What you need to do: You are asked to filter the data below and copy every line holding "message".

Information provided:

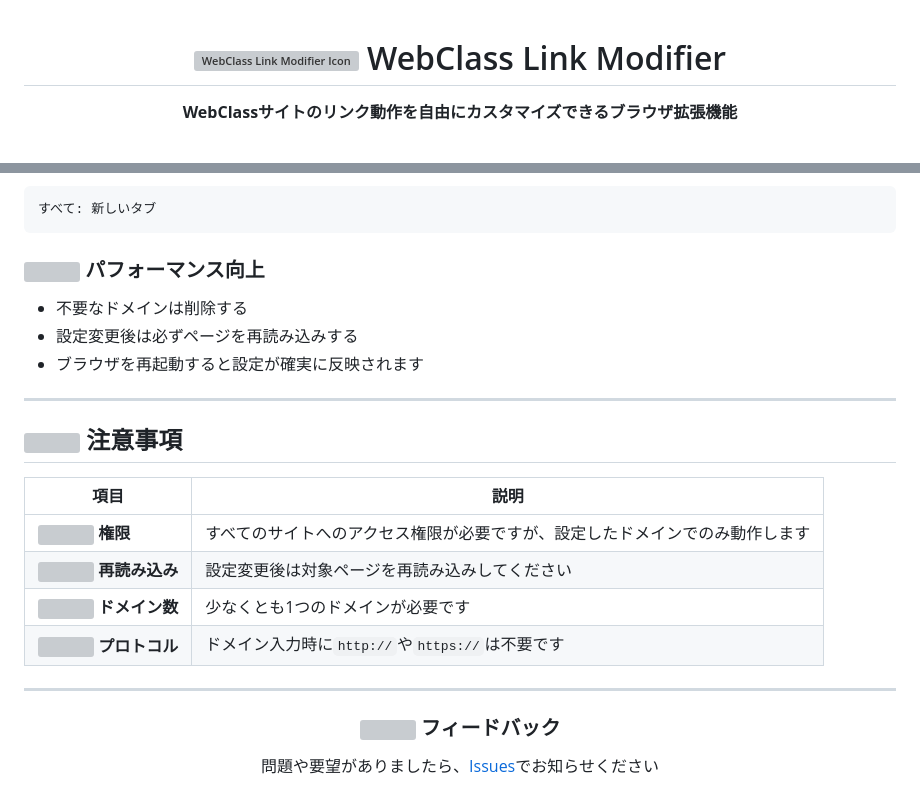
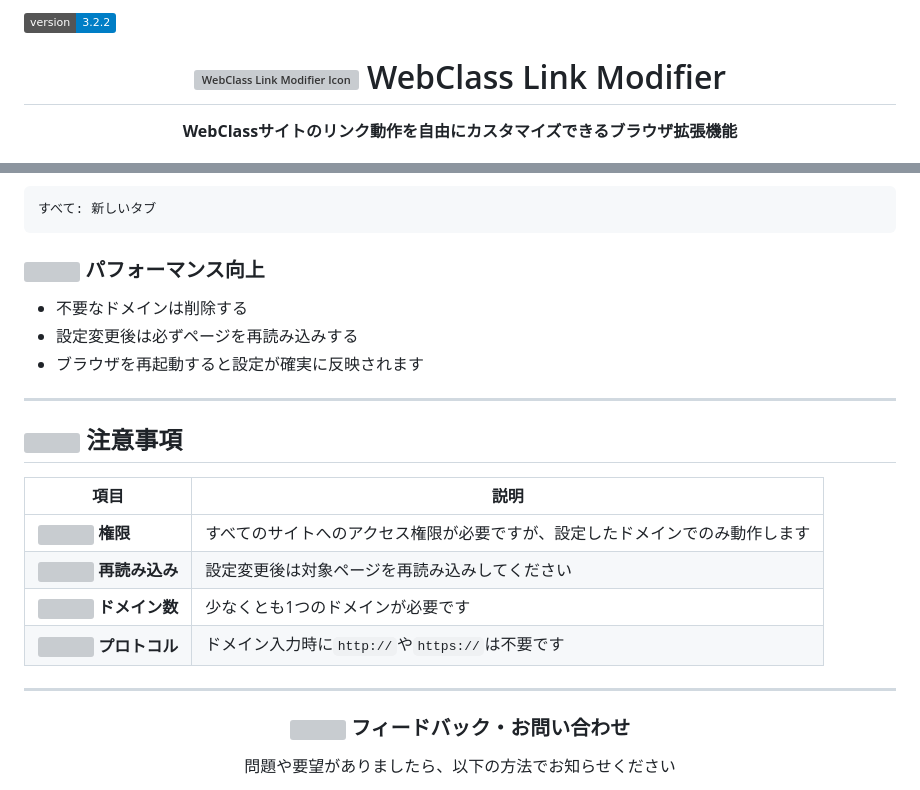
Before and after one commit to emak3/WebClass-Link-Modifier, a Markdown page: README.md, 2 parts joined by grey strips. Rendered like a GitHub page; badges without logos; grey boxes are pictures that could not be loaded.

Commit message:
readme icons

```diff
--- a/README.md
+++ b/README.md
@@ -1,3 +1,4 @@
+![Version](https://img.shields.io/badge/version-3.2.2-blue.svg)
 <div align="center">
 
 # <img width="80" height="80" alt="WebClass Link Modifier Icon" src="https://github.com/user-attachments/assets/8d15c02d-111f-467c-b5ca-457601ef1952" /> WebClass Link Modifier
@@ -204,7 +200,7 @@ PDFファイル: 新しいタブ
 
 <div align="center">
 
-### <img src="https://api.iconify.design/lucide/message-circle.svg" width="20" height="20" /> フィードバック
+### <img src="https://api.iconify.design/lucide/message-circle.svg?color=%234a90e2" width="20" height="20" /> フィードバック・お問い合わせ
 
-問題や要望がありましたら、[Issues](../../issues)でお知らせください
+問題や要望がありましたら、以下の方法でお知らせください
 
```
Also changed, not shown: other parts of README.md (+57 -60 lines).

Exercise output:
Commit message:
-### <img src="https://api.iconify.design/lucide/message-circle.svg" width="20" height="20" /> フィードバック
+### <img src="https://api.iconify.design/lucide/message-circle.svg?color=%234a90e2" width="20" height="20" /> フィードバック・お問い合わせ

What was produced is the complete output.